Gender “war” might sound excessive. Perhaps if we frame this within the broader “evangelical culture war,” then the word-choice probably makes sense. If you’ve read this blog for any amount of time, you know that I believe that the worldwide church should “Liberate Women for Ministry.” Honestly, the complementarian system holds back the potential for a more beautiful kingdom, filled with 21st century Junia’s and Deborah’s to lead the church forward in her mission. And yes, I say this as a man, called to a pastoral life myself. I think that many of the traditionalist folks who desire “revival” to happen in our day, need to ask: How does our stifling of the gifts of women hold back the potential for revival in our day?
On this issue, I find myself optimistic and yet still concerned.
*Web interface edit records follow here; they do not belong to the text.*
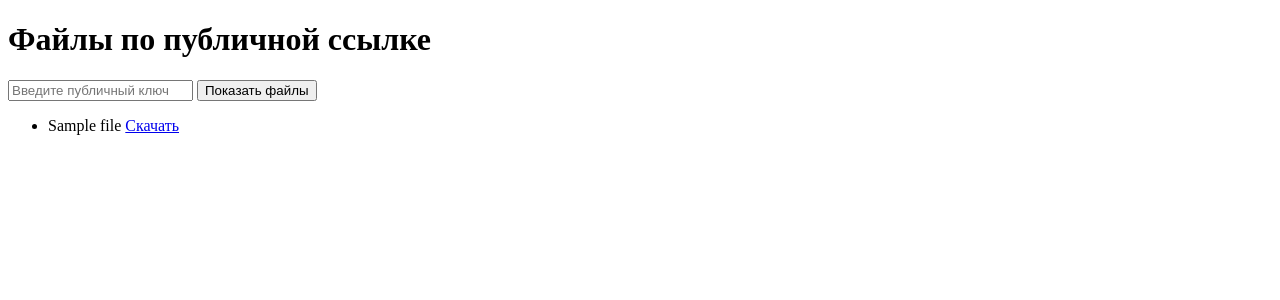
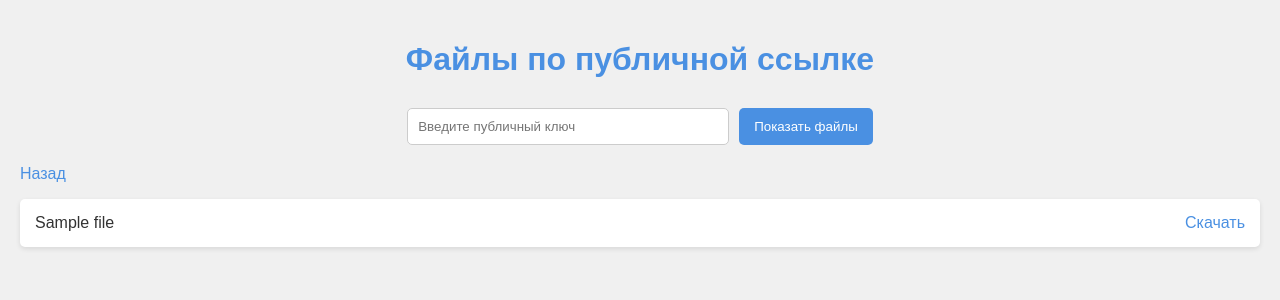
Before and after one commit to numinga27/mycegotesttask, a Flask app: template yandex_disk_app/templates/file_list.html in a window 1280 px wide. Shown: the top 300 px of the page. Run offline with Flask 3, Linux system fonts and the light colour scheme; the template is opened without the code that fills it: most values are stand-ins (such as "Sample title", 1, 10 or a date in 2020).

Commit message:
оформление

```diff
--- a/yandex_disk_app/app.py
+++ b/yandex_disk_app/app.py
@@ -26,6 +26,8 @@ def auth():
 
 @app.route('/callback')
 def callback():
+    ''' Метод callback принимает код авторизации
+    от Yandex и обменивает его на токен доступа'''
     global TOKEN
     code = request.args.get('code')
 
@@ -51,24 +53,10 @@ def callback():
         return "Ошибка при получении токена", 400
 
 
-# @app.route('/files', methods=['GET', 'POST'])
-# def file_list():
-#     public_key = session.get('public_key')
-#     if not public_key or not TOKEN:
-#         return "Токен или публичный ключ не получены", 400
 
-#     headers = {'Authorization': f'OAuth {TOKEN}'}
-#     url = f'https://cloud-api.yandex.net/v1/disk/public/resources?public_key={public_key}'
-
-#     response = requests.get(url, headers=headers)
-
-#     if response.status_code == 200:
-#         files = response.json().get('_embedded', {}).get('items', [])
-#         return render_template('file_list.html', files=files)
-#     else:
-#         return f"Ошибка при получении файлов: {response.status_code}", 400
 @app.route('/files', methods=['GET', 'POST'])
 def file_list():
+    '''Метод file_list обрабатывает GET и POST запросы.'''
     if request.method == 'POST':
         if not TOKEN:
             return "Токен не получен", 400
@@ -93,9 +81,12 @@ def file_list():
 
     return render_template('file_list.html')
 
+
+
 def get_file_href(public_link, file_name):
     """
-    Получение ссылки для скачивания конкретного файла.
+    Функция get_file_href получает ссылку для скачивания
+    конкретного файла по публичному ключу и имени файла.
     """
     base_url = 'https://cloud-api.yandex.net/v1/disk/public/resources'
 
@@ -126,6 +117,8 @@ def get_file_href(public_link, file_name):
 
 @app.route('/download/<path:file_name>')
 def download(file_name):
+    '''Метод download использует функцию get_file_href для получения ссылки
+    на файл и перенаправляет пользователя на эту ссылку.'''
     public_key = session.get('public_key')
     if not public_key:
         return "Публичный ключ не найден", 400
--- a/yandex_disk_app/templates/file_list.html
+++ b/yandex_disk_app/templates/file_list.html
@@ -4,6 +4,64 @@
     <meta charset="UTF-8">
     <meta name="viewport" content="width=device-width, initial-scale=1.0">
     <title>Список файлов</title>
+    <style>
+        body {
+            font-family: Arial, sans-serif;
+            background-color: #f0f0f0;
+            color: #333;
+            margin: 0;
+            padding: 20px;
+        }
+        h1 {
+            text-align: center;
+            color: #4a90e2;
+            margin-bottom: 30px;
+        }
+        form {
+            display: flex;
+            justify-content: center;
+            margin-bottom: 20px;
+        }
+        input[type="text"] {
+            padding: 10px;
+            border: 1px solid #ccc;
+            border-radius: 5px;
+            width: 300px;
+            margin-right: 10px;
+        }
+        button {
+            padding: 10px 15px;
+            background-color: #4a90e2;
+            color: white;
+            border: none;
+            border-radius: 5px;
+            cursor: pointer;
+            transition: background-color 0.3s;
+        }
+        button:hover {
+            background-color: #357ab8;
+        }
+        ul {
+            list-style-type: none;
+            padding: 0;
+        }
+        li {
+            background-color: white;
+            margin: 10px 0;
+            padding: 15px;
+            border-radius: 5px;
+            box-shadow: 0 2px 5px rgba(0, 0, 0, 0.1);
+            display: flex;
+            justify-content: space-between;
+        }
+        a {
+            text-decoration: none;
+            color: #4a90e2;
+        }
+        a:hover {
+            text-decoration: underline;
+        }
+    </style>
 </head>
 <body>
     <h1>Файлы по публичной ссылке</h1>
@@ -11,7 +69,7 @@
         <input type="text" name="public_key" required placeholder="Введите публичный ключ">
         <button type="submit">Показать файлы</button>
     </form>
-
+    <a href="http://127.0.0.1:5000" class="back-button">Назад</a>
     <ul>
         {% for file in files %}
             <li>
```
Also changed, not shown: requirements.txt (added, +21 -0 lines), yandex_disk_app/templates/enter_public_key.html (deleted, +0 -15 lines), yandex_disk_app/templates/file_input.html (deleted, +0 -15 lines), yandex_disk_app/templates/index.html (+33 -2 lines), README.md, 1 other file.
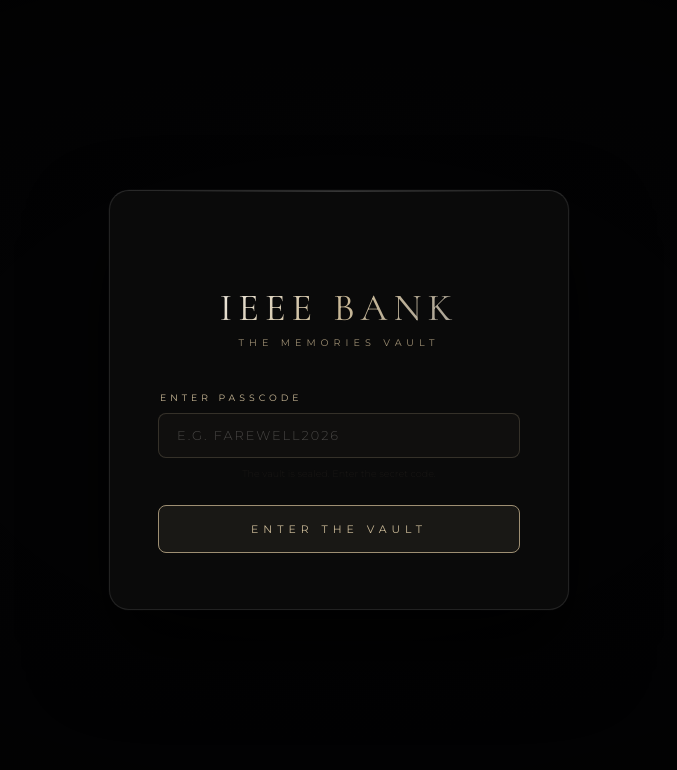
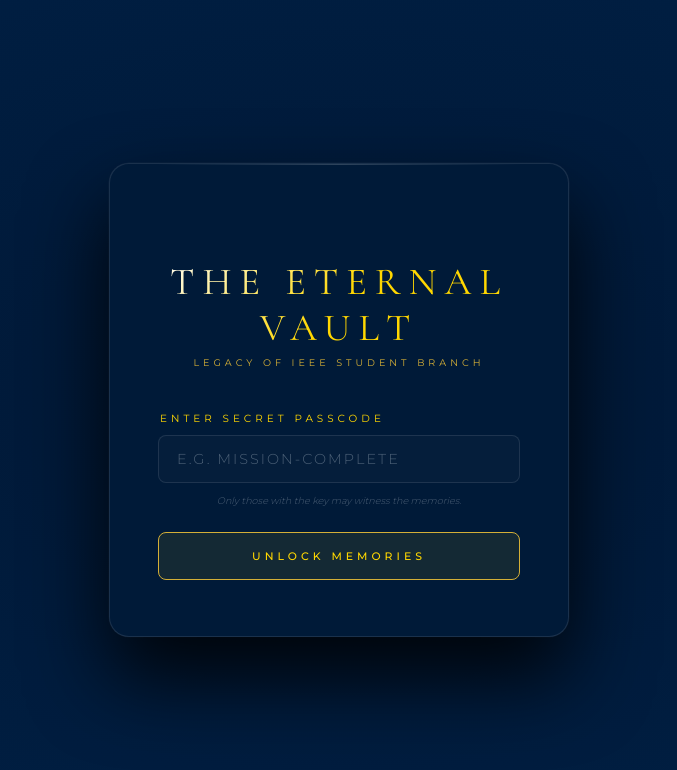
Before and after one commit to kartikeya7609/farewell__, a React (Vite) app: page / in a window 1280 px wide. Shown: the top 770 px of the page, without its empty margins (301-978 px from the left). Built offline with nearby package versions, Linux system fonts and the light colour scheme.

Commit message:
modified the theme

```diff
--- a/src/App.jsx
+++ b/src/App.jsx
@@ -131,7 +131,7 @@
       <div style={{
         width: '100vw', height: '100vh', overflow: 'hidden',
         display: 'flex', justifyContent: 'center', alignItems: 'center',
-        background: '#000', position: 'relative'
+        background: 'var(--bg-dark)', position: 'relative'
       }}>
         <div style={{ width: '100%', height: '100%', zIndex: 10 }}>
           <Calendar phase={phase} />
--- a/src/components/DateCell.jsx
+++ b/src/components/DateCell.jsx
@@ -180,8 +180,8 @@
                 scale: [1, 1.5, 5, 80],
                 rotate: [0, 0, 2],
                 zIndex: 99999,
-                background: "#c9b896",
-                boxShadow: "0 0 100px rgba(201, 184, 150, 0.6)",
+                background: "var(--accent-gold)",
+                boxShadow: "0 0 100px rgba(255, 215, 0, 0.6)",
               }
             : phase === "animate"
               ? {
@@ -253,14 +253,14 @@
           >
             <motion.circle
               cx="50" cy="50" r="30"
-              stroke="#d32f2f"
+              stroke="var(--accent-gold)"
               strokeWidth="4"
               fill="transparent"
               initial={{ pathLength: 0, rotate: -90 }}
               animate={{ pathLength: 1 }}
               exit={{ opacity: 0, scale: 0 }}
               transition={{ duration: 0.3, ease: "easeInOut" }}
-              style={{ filter: 'drop-shadow(0 0 5px rgba(211, 47, 47, 0.8))' }}
+              style={{ filter: 'drop-shadow(0 0 5px rgba(255, 215, 0, 0.8))' }}
             />
           </svg>
         )}
@@ -277,9 +277,9 @@
               position: "absolute", top: "50%", left: "50%",
               width: "60px", height: "60px",
               marginTop: "-30px", marginLeft: "-30px",
-              border: "2px solid #d32f2f", borderRadius: "50%",
+              border: "2px solid var(--accent-gold)", borderRadius: "50%",
               pointerEvents: "none", zIndex: 10,
-              boxShadow: "0 0 10px red"
+              boxShadow: "0 0 10px var(--accent-gold)"
             }}
           />
         )}
@@ -298,7 +298,7 @@
                 style={{
                   position: 'absolute', top: '-4px', left: '-4px',
                   width: `${p.size}px`, height: `${p.size}px`, borderRadius: '50%',
-                  background: '#14ff72', boxShadow: '0 0 10px #14ff72'
+                  background: 'var(--accent-gold)', boxShadow: '0 0 10px var(--accent-gold)'
                 }}
               />
             ))}
--- a/src/components/VaultLogin.jsx
+++ b/src/components/VaultLogin.jsx
@@ -3,51 +3,59 @@
 
 const VaultLogin = ({ passcode, setPasscode, isError, startSequence }) => {
   return (
-    <div className="front-page">
-      <div className="bank-card">
+    <div className="front-page" style={{ background: 'var(--bg-dark)' }}>
+      <div className="bank-card" style={{ background: 'var(--surface)', borderColor: 'var(--glass-border)' }}>
         <div className="bank-header">
-          <h3 style={{ color: '#1a237e' }}>IEEE BANK</h3>
-          <p style={{ color: 'var(--accent-dim)' }}>The Memories Vault</p>
+          <h3 style={{
+            background: 'linear-gradient(135deg, #fff 0%, var(--gold) 50%, #ffd700 100%)',
+            WebkitBackgroundClip: 'text',
+            WebkitTextFillColor: 'transparent',
+            letterSpacing: '8px'
+          }}>THE ETERNAL VAULT</h3>
+          <p style={{ color: 'var(--accent-dim)', letterSpacing: '4px' }}>Legacy of IEEE Student Branch</p>
         </div>
         <div className="bank-form">
           <div className="bank-input">
-            <label style={{ color: isError ? '#ff4b2b' : 'var(--accent)' }}>
-              {isError ? 'Invalid Passcode' : 'Enter Passcode'}
+            <label style={{ color: isError ? '#ff4b2b' : 'var(--accent)', fontSize: '0.65rem' }}>
+              {isError ? 'Access Denied: Invalid Key' : 'Enter Secret Passcode'}
             </label>
             <input
               type="text"
-              placeholder="e.g. FAREWELL2026"
+              placeholder="e.g. MISSION-COMPLETE"
               value={passcode}
               onChange={(e) => setPasscode(e.target.value)}
               onKeyDown={(e) => e.key === 'Enter' && startSequence()}
               autoComplete="off"
               spellCheck={false}
               style={{
-                borderColor: isError ? '#ff4b2b' : 'rgba(201,184,150,0.2)',
-                background: 'rgba(201,184,150,0.03)',
-                color: 'var(--accent)',
-                textTransform: 'uppercase', letterSpacing: '2px'
+                borderColor: isError ? '#ff4b2b' : 'var(--glass-border)',
+                background: 'rgba(255, 255, 255, 0.02)',
+                color: 'var(--text-primary)',
+                textTransform: 'uppercase',
+                letterSpacing: '3px',
+                fontSize: '0.9rem'
               }}
             />
-            <p style={{ fontSize: '0.6rem', color: 'var(--accent-trace)', marginTop: '10px', textAlign: 'center' }}>
-              The vault is sealed. Enter the secret code.
+            <p style={{ fontSize: '0.6rem', color: 'var(--text-faint)', marginTop: '12px', textAlign: 'center', fontStyle: 'italic' }}>
+              Only those with the key may witness the memories.
             </p>
           </div>
           <motion.button
             className="withdraw-btn"
             animate={isError ? { x: [-10, 10, -10, 10, 0] } : {}}
             transition={{ duration: 0.4 }}
-            whileHover={{ scale: 1.02, backgroundColor: 'var(--accent)', color: '#000' }}
+            whileHover={{ scale: 1.02, backgroundColor: 'var(--accent)', color: '#001' }}
             whileTap={{ scale: 0.98 }}
             onClick={startSequence}
             style={{
                background: 'var(--accent-trace)',
                border: '1px solid var(--accent-dim)',
                color: 'var(--accent)',
-               letterSpacing: '5px'
+               letterSpacing: '4px',
+               fontWeight: '500'
             }}
           >
-            ENTER THE VAULT
+            UNLOCK MEMORIES
           </motion.button>
         </div>
       </div>
--- a/src/index.css
+++ b/src/index.css
@@ -4,20 +4,20 @@
    DESIGN TOKENS
 ══════════════════════════════════════════════════════ */
 :root {
-    --accent: #c9b896;
-    --accent-dim: #9e8f73;
-    --accent-glow: rgba(201, 184, 150, 0.4);
-    --accent-trace: rgba(201, 184, 150, 0.08);
-    --text-primary: #f0ede8;
-    --text-muted: rgba(240, 237, 232, 0.45);
-    --text-faint: rgba(240, 237, 232, 0.25);
-    --bg-dark: #050507;
-    --surface: #0a0a0a;
-    --glass-bg: rgba(255, 255, 255, 0.015);
-    --glass-border: rgba(255, 255, 255, 0.08);
+    --accent: #ffd700;
+    --accent-dim: #d4af37;
+    --accent-glow: rgba(255, 215, 0, 0.4);
+    --accent-trace: rgba(255, 215, 0, 0.08);
+    --text-primary: #f0f8ff;
+    --text-muted: rgba(240, 248, 255, 0.6);
+    --text-faint: rgba(240, 248, 255, 0.3);
+    --bg-dark: #002147; /* User provided deep blue */
+    --surface: #001a38;
+    --glass-bg: rgba(0, 33, 71, 0.4);
+    --glass-border: rgba(255, 255, 255, 0.1);
     --border-fine: 0.5px solid rgba(255, 255, 255, 0.1);
-    --gold: #c9b896;
-    --gold-dim: rgba(201, 184, 150, 0.45);
+    --gold: #ffd700;
+    --gold-dim: rgba(212, 175, 55, 0.6);
     --depth-shadow: 0 40px 80px rgba(0, 0, 0, 0.85), 0 0 0 0.5px rgba(255, 255, 255, 0.06);
 }
 
@@ -34,7 +34,7 @@
 body {
     margin: 0 !important;
     padding: 0 !important;
-    background: #050507 !important;
+    background: var(--bg-dark) !important;
     color: var(--text-primary);
     font-family: 'Montserrat', sans-serif;
     font-weight: 300;
@@ -55,7 +55,7 @@
    LOADER
 ══════════════════════════════════════════════════════ */
 .loader-container {
-    background: #050507;
+    background: var(--bg-dark);
     height: 100vh;
     width: 100vw;
     display: flex;
@@ -127,7 +127,7 @@
     position: absolute;
     inset: 0;
     background: radial-gradient(ellipse 80% 80% at 50% 50%,
-            rgba(0, 0, 0, 0.25) 0%, rgba(0, 0, 0, 0.9) 100%);
+            rgba(2, 8, 23, 0.4) 0%, var(--bg-dark) 100%);
     z-index: 1;
 }
 
@@ -281,7 +281,7 @@
     width: 100%;
     height: 100%;
     object-fit: cover;
-    filter: brightness(0.4) contrast(1.1);
+    filter: brightness(0.5) contrast(1.1) saturate(0.8);
     transform: scale(1.08);
     transition: transform 10s ease-out;
 }
@@ -447,7 +447,7 @@
 .parallax-container {
     display: block;
     width: 100vw;
-    background: #050507;
+    background: var(--bg-dark);
 }
 
 .parallax-section {
@@ -477,9 +477,9 @@
     inset: 0;
     z-index: 2;
     background: linear-gradient(to bottom,
-            rgba(5, 5, 7, 0.72) 0%,
-            rgba(5, 5, 7, 0.08) 50%,
-            rgba(5, 5, 7, 0.78) 100%);
+            var(--bg-dark) 0%,
+            rgba(2, 8, 23, 0.1) 50%,
+            var(--bg-dark) 100%);
     pointer-events: none;
 }
 
@@ -501,7 +501,7 @@
     text-align: center;
     padding: clamp(2.5rem, 5vw, 4rem) clamp(2rem, 6vw, 5rem);
     border-radius: 16px;
-    background: rgba(5, 5, 7, 0.62);
+    background: rgba(15, 23, 42, 0.62);
     backdrop-filter: blur(26px);
     -webkit-backdrop-filter: blur(26px);
     border: var(--border-fine);
--- a/src/styles/calendar.css
+++ b/src/styles/calendar.css
@@ -2,13 +2,13 @@
    CALENDAR DESIGN SYSTEM (DARK & GOLD)
    ════════════════════════════════════════ */
 :root {
-  --bg-deep: #050507;
-  --bg-surface: #0a0a0a;
-  --accent-gold: #c9b896;
-  --accent-gold-dim: rgba(201, 184, 150, 0.45);
-  --text-primary: #f0ede8;
-  --text-muted: rgba(240, 237, 232, 0.4);
-  --glass-border: rgba(255, 255, 255, 0.08);
+  --bg-deep: #002147;
+  --bg-surface: #001a38;
+  --accent-gold: #ffd700;
+  --accent-gold-dim: rgba(255, 215, 0, 0.45);
+  --text-primary: #f0f8ff;
+  --text-muted: rgba(240, 248, 255, 0.5);
+  --glass-border: rgba(255, 255, 255, 0.1);
   --grid-line: rgba(255, 255, 255, 0.04);
 }
 
@@ -140,7 +140,7 @@
   font-size: 0.6rem;
   text-transform: uppercase;
   letter-spacing: 4px;
-  color: #1a237e; /* Midnight Blue */
+  color: var(--accent-gold);
   font-weight: 600;
 }
 
```
Also changed, not shown: src/components/InvitationScreen.jsx (+11 -9 lines).
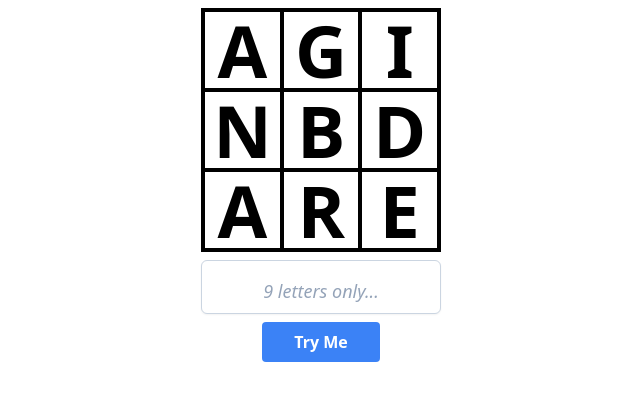
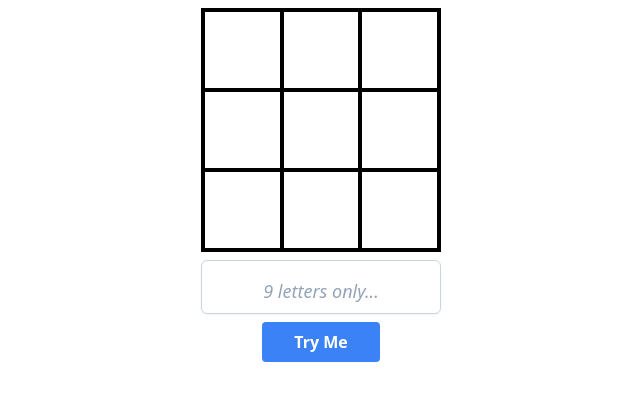
Before and after one commit to weaselsnak/edwargram, a website built with Parcel: page src/index.html in a window 1280 px wide. Shown: the whole page, without its empty margins (319-959 px from the left). Built offline with nearby package versions, Linux system fonts and the light colour scheme.

Commit message:
index.html: remove table values

```diff
--- a/src/index.html
+++ b/src/index.html
@@ -9,19 +9,19 @@
       <table class="w-60 mx-auto my-2 border-collapse text-7xl font-semibold">
         <tbody>
           <tr>
-            <td class="border-4 text-center border-black w-20 h-20">A</td>
-            <td class="border-4 text-center border-black w-20 h-20">G</td>
-            <td class="border-4 text-center border-black w-20 h-20">I</td>
+            <td class="border-4 text-center border-black w-20 h-20"></td>
+            <td class="border-4 text-center border-black w-20 h-20"></td>
+            <td class="border-4 text-center border-black w-20 h-20"></td>
           </tr>
           <tr>
-            <td class="border-4 text-center border-black w-20 h-20">N</td>
-            <td class="border-4 text-center border-black w-20 h-20">B</td>
-            <td class="border-4 text-center border-black w-20 h-20">D</td>
+            <td class="border-4 text-center border-black w-20 h-20"></td>
+            <td class="border-4 text-center border-black w-20 h-20"></td>
+            <td class="border-4 text-center border-black w-20 h-20"></td>
           </tr>
           <tr>
-            <td class="border-4 text-center border-black w-20 h-20">A</td>
-            <td class="border-4 text-center border-black w-20 h-20">R</td>
-            <td class="border-4 text-center border-black w-20 h-20">E</td>
+            <td class="border-4 text-center border-black w-20 h-20"></td>
+            <td class="border-4 text-center border-black w-20 h-20"></td>
+            <td class="border-4 text-center border-black w-20 h-20"></td>
           </tr>
         </tbody>
       </table>
```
I believe that many people in the broader church now recognize that the egalitarian perspective is most faithful to the Scriptures. A friend of mine, Rachel Held Evans (author of Evolving in Monkey Town and the forthcoming Year of Biblical Womanhood), recently said this on her blog:
I probably don’t say this enough, but I am extremely hopeful about the future of women in the Church. Sure, there are some extra-loud voices calling for women to conform themselves to narrowly defined roles that have more to do with an idealized conception of pre-feminist America than with actual “biblical womanhood,” but I believe these cries represent the last desperate throes of a dying movement. I sincerely believe that, if I have daughters, they will be welcomed as equals in most evangelical churches, and that egalitarian marriages like my own—in which my husband and I work together as a team of equal partners—will become the norm within Christendom.
What do you think based on your experiences? Which perspective is more dominant in your context? Why?
- Liberating Women for Ministry?, Kurt Willems (series I wrote, scroll down to find part 1)
- Junia is not Alone, Scot McKnight
- Some great posts about gender, hierarchy, equality, and marriage, Rachel Held Evans
- Driscoll, “Real Marriage,” and Why Being a Pastor Doesn’t Automatically Make You a Sex Therapist, Rachel Held Evans
- In Which Love Looks Like Real Marriage, Sarah Bessey
- Women’s Service in the Church: A biblical basis, NT Wright